**THE TASK:** Return exactly, and only, the lines from the line containing "display: flex;" through the final line of the records below, both included.

**EXERCISE INPUTS:**

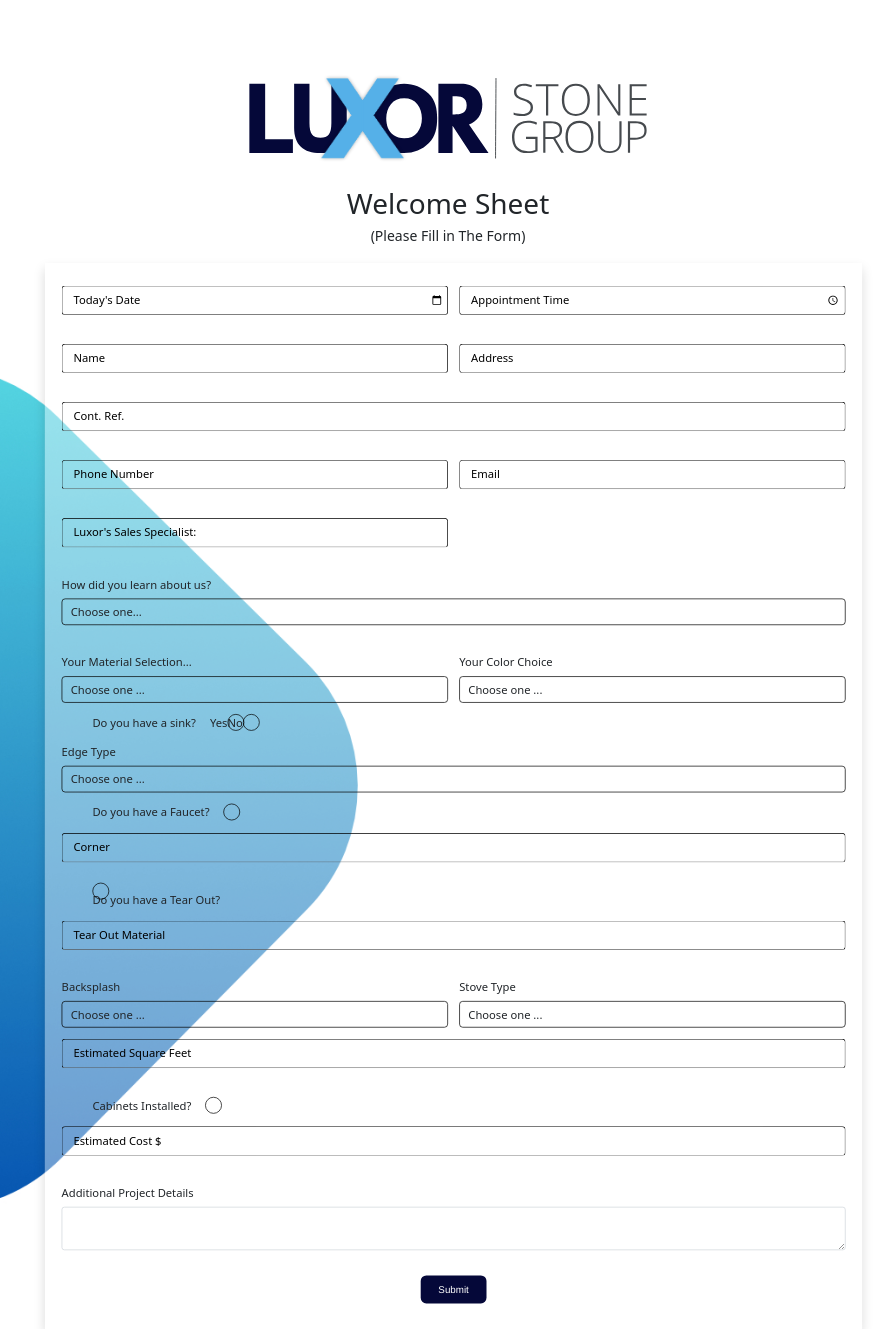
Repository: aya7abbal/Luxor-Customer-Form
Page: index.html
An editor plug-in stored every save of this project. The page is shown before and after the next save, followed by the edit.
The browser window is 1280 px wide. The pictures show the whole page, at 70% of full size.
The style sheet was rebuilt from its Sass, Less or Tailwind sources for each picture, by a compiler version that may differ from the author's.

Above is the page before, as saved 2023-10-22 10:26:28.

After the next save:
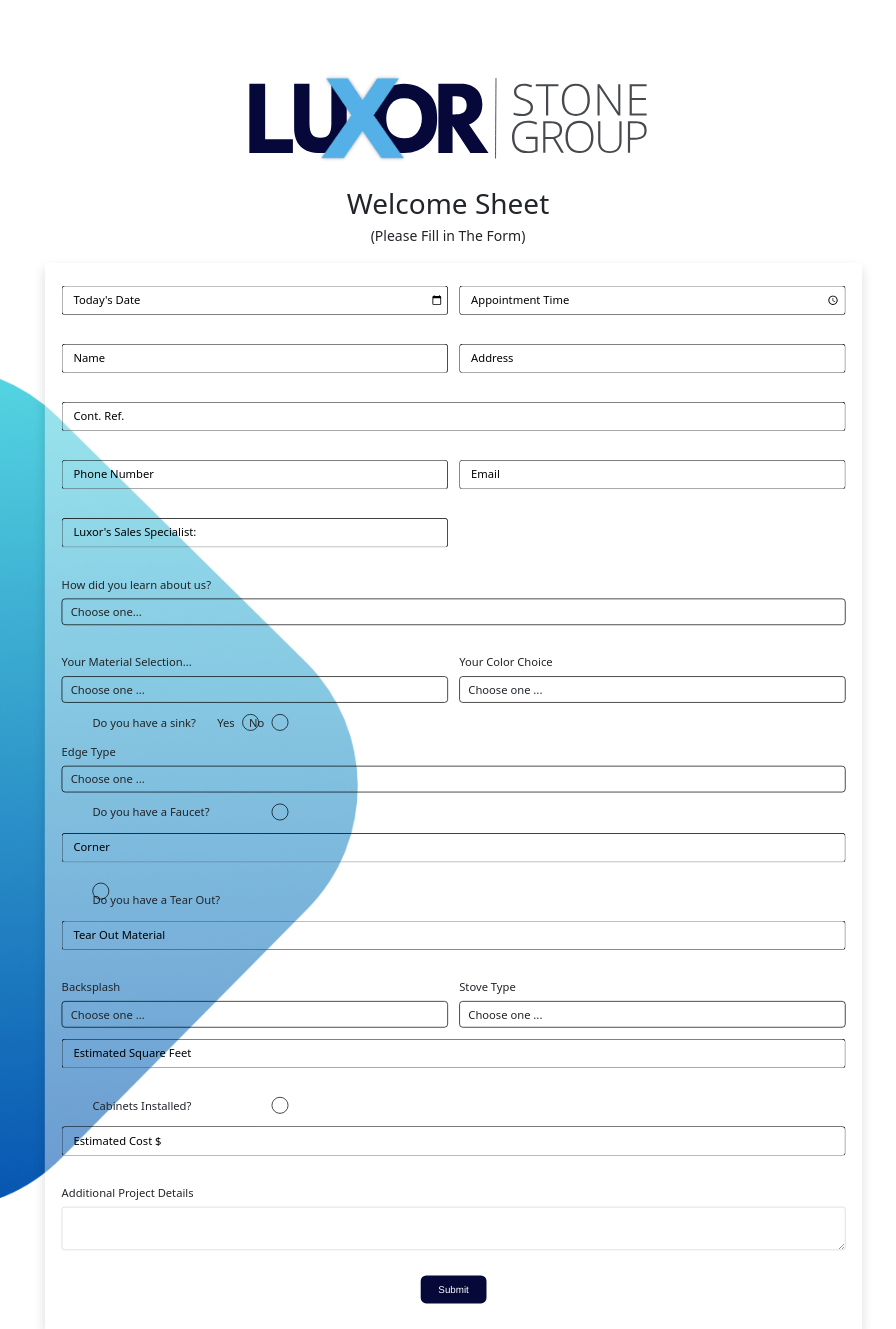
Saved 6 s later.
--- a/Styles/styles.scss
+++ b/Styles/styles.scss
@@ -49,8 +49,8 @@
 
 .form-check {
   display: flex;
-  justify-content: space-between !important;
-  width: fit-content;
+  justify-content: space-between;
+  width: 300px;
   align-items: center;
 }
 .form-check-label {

**ANSWER AREA:**
   display: flex;
-  justify-content: space-between !important;
-  width: fit-content;
+  justify-content: space-between;
+  width: 300px;
   align-items: center;
 }
 .form-check-label {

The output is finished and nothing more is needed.